Alpha Foundation for the Improvement of Mine Safety and Health, Inc. Heading link

Project I – Clarifying Distribution, Trends, and Determinants of Adverse Health in United States Miners: Exploration and Integration of Existing Data Systems and Clinical Material

Multiple federal and state agencies collect data on the health of coal miners, however, a comprehensive assessment of the totality of these datasets has not been performed. The objectives of this research project were to evaluate, analyze, and integrate data from federal and state agencies to study determinants of miners’ risk for respiratory and cardiovascular diseases.

We evaluated the following datasets:

  • US Department of Labor, Office of Workers’ Compensation, Division of Coal Mine Workers’ Compensation, Federal Black Lung Program (FBLP)
  • National Institute of Occupational Safety and Health (NIOSH) Coal Workers’ Health Surveillance Program (CWHSP)
  • Mine Safety and Health Administration (MSHA)
  • national population-based surveys
  • and state workers’ compensation data

Main findings:

  • We found that average lung function measurements in miners filing for FBLP benefits have improved since the passage of dust control regulations, but during the same period, the prevalence of severe pneumoconiosis including progressive massive fibrosis (PMF) appears to have worsened. The highest prevalence of advanced coal workers’ pneumoconiosis (CWP) and PMF was seen among younger former miners and those who had worked only after implementation of dust regulations in 1970.
  • Analysis of national surveillance data from the CWHSP showed a relationship between the category of simple pneumoconiosis on chest radiographs and declines in lung function, indicating that simple pneumoconiosis is not a benign condition.
  • Investigation of state-based data from Illinois showed a higher rate of workers’ compensation claims for cardiopulmonary disease in miners compared to non-miners.
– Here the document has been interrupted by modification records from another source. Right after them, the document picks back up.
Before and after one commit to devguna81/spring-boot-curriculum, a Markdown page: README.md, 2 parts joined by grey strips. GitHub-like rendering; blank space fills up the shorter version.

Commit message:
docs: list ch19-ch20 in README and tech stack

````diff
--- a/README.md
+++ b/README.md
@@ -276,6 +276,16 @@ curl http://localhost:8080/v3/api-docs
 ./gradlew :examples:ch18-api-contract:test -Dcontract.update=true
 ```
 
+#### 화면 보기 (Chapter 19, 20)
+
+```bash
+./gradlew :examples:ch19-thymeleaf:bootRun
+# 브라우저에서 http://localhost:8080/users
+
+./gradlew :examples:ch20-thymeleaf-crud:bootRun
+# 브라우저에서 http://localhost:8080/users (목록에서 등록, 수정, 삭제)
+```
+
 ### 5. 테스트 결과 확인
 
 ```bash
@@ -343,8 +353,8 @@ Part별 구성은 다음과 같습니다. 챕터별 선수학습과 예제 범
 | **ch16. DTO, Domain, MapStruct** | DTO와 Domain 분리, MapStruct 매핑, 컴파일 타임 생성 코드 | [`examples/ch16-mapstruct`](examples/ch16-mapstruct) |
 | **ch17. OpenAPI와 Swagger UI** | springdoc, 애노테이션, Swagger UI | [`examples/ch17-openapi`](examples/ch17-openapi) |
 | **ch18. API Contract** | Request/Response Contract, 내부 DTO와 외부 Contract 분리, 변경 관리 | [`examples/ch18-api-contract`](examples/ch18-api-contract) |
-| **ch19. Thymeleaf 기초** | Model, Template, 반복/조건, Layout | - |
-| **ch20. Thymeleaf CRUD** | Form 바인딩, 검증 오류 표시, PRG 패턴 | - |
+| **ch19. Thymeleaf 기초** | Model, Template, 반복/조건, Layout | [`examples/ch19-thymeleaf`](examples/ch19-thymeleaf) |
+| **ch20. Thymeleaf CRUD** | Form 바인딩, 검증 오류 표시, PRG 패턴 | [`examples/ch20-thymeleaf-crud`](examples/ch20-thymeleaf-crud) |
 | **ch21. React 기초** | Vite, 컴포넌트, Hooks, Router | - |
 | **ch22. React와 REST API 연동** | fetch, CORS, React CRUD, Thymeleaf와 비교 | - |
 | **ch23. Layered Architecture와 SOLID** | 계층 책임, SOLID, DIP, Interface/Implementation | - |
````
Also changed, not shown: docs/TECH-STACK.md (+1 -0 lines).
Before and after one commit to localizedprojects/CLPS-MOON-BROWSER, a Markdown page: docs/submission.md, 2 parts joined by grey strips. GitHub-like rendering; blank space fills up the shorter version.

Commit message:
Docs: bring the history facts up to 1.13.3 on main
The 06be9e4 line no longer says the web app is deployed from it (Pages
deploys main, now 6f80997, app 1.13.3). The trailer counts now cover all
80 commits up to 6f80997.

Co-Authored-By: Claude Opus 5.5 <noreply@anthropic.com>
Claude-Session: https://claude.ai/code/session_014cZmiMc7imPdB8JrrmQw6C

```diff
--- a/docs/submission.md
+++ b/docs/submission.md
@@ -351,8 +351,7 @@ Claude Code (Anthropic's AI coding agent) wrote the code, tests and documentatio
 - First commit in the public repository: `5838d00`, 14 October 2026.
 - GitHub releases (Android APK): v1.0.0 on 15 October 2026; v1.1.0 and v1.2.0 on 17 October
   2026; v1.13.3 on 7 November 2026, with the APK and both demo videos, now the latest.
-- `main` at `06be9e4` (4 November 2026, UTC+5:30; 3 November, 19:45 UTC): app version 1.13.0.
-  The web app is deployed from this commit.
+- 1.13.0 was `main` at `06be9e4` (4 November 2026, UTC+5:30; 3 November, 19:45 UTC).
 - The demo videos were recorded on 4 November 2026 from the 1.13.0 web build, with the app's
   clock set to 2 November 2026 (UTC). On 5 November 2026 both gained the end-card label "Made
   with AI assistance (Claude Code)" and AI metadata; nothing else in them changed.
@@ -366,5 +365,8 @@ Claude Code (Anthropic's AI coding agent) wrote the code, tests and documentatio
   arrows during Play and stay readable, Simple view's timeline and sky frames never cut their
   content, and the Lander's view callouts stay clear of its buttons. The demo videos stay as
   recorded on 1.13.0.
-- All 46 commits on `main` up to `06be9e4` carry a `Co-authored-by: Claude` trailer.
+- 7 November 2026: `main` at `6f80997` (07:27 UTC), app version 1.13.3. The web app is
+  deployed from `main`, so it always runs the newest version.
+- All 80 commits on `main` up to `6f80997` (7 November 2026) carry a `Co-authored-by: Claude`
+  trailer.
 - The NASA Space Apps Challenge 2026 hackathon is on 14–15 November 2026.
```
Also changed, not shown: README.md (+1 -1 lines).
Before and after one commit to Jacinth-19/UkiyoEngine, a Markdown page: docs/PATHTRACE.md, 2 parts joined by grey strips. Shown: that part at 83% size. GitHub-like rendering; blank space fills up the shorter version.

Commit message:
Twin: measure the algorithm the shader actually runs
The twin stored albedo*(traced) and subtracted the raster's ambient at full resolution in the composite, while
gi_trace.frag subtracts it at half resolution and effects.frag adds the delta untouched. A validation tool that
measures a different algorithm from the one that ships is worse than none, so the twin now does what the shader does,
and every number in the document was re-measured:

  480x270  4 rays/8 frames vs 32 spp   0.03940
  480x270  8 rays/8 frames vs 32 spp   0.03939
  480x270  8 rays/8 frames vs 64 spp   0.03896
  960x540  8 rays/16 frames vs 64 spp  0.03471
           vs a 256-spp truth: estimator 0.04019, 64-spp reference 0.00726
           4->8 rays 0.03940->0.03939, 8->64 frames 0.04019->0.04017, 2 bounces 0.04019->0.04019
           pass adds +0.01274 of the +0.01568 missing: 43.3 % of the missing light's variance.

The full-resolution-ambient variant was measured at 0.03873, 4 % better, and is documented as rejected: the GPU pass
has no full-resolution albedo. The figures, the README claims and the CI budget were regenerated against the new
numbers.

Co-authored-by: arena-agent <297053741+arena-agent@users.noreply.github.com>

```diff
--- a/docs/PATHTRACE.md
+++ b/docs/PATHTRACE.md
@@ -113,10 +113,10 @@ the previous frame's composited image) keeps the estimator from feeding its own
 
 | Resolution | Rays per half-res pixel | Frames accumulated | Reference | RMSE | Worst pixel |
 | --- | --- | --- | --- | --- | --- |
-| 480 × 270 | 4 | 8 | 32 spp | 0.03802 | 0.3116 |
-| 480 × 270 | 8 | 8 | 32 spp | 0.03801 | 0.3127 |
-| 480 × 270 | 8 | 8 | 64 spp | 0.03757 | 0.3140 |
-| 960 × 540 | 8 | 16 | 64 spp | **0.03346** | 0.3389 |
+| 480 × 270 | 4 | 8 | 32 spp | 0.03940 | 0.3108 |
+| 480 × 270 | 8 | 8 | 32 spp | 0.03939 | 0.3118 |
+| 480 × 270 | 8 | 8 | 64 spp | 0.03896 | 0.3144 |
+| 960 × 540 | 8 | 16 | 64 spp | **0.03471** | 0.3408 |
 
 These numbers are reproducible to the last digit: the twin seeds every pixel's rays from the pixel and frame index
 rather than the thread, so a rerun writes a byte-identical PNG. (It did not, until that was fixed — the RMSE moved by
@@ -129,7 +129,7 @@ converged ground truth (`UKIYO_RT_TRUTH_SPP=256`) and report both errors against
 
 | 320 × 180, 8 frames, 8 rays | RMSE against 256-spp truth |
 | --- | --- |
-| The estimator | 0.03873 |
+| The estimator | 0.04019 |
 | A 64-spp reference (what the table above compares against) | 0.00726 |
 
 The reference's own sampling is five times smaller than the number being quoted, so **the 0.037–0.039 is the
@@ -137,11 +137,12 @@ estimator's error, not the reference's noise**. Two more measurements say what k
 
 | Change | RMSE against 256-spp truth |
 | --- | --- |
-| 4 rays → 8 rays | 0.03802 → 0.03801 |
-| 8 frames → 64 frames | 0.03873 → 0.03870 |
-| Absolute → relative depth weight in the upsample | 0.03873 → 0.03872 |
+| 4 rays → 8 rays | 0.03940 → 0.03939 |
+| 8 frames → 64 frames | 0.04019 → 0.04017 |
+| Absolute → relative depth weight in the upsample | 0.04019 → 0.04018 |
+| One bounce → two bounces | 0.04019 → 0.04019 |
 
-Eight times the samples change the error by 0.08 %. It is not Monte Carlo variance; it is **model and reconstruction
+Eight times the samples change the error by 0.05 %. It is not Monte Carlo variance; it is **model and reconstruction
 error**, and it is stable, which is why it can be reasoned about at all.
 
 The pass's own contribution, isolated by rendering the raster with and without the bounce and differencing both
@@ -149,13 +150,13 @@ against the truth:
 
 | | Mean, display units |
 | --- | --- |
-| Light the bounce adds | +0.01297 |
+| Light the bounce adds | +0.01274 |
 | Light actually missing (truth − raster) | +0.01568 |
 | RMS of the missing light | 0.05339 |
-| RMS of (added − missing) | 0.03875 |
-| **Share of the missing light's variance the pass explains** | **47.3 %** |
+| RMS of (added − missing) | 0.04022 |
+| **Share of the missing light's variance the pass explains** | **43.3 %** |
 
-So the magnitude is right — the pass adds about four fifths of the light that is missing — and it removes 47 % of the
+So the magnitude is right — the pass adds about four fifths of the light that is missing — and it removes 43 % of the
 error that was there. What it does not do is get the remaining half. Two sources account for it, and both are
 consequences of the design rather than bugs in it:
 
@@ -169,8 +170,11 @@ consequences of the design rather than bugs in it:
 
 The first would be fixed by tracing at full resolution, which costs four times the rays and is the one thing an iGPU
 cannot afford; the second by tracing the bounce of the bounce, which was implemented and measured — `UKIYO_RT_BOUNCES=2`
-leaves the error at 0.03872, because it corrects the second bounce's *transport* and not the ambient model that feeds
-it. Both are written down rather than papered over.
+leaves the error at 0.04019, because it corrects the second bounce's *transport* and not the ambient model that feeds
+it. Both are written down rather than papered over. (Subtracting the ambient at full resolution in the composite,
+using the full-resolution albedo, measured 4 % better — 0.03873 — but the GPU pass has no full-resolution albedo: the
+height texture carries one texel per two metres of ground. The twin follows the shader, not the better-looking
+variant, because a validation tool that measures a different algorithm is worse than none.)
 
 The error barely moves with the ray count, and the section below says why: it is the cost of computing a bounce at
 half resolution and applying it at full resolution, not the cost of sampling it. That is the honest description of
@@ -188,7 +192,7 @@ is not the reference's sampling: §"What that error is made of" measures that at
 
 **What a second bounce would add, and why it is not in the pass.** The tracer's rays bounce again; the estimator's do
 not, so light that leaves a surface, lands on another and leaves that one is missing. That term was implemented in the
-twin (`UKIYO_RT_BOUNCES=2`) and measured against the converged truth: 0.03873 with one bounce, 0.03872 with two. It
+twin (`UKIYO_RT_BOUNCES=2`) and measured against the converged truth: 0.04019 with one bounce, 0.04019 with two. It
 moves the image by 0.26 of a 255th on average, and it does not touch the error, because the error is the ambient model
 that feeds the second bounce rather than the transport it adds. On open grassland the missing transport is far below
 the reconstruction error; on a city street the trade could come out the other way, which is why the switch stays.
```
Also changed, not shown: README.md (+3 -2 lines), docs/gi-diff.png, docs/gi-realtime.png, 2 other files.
The number of cardiopulmonary claims were fewer in large mine operations, and those in which there was a safety committee present.
  • Data from national and state-based surveys showed high rates of smoking and other forms of tobacco use in extraction workers compared to other workers, an important consideration in these workers exposed to occupational respirable dust.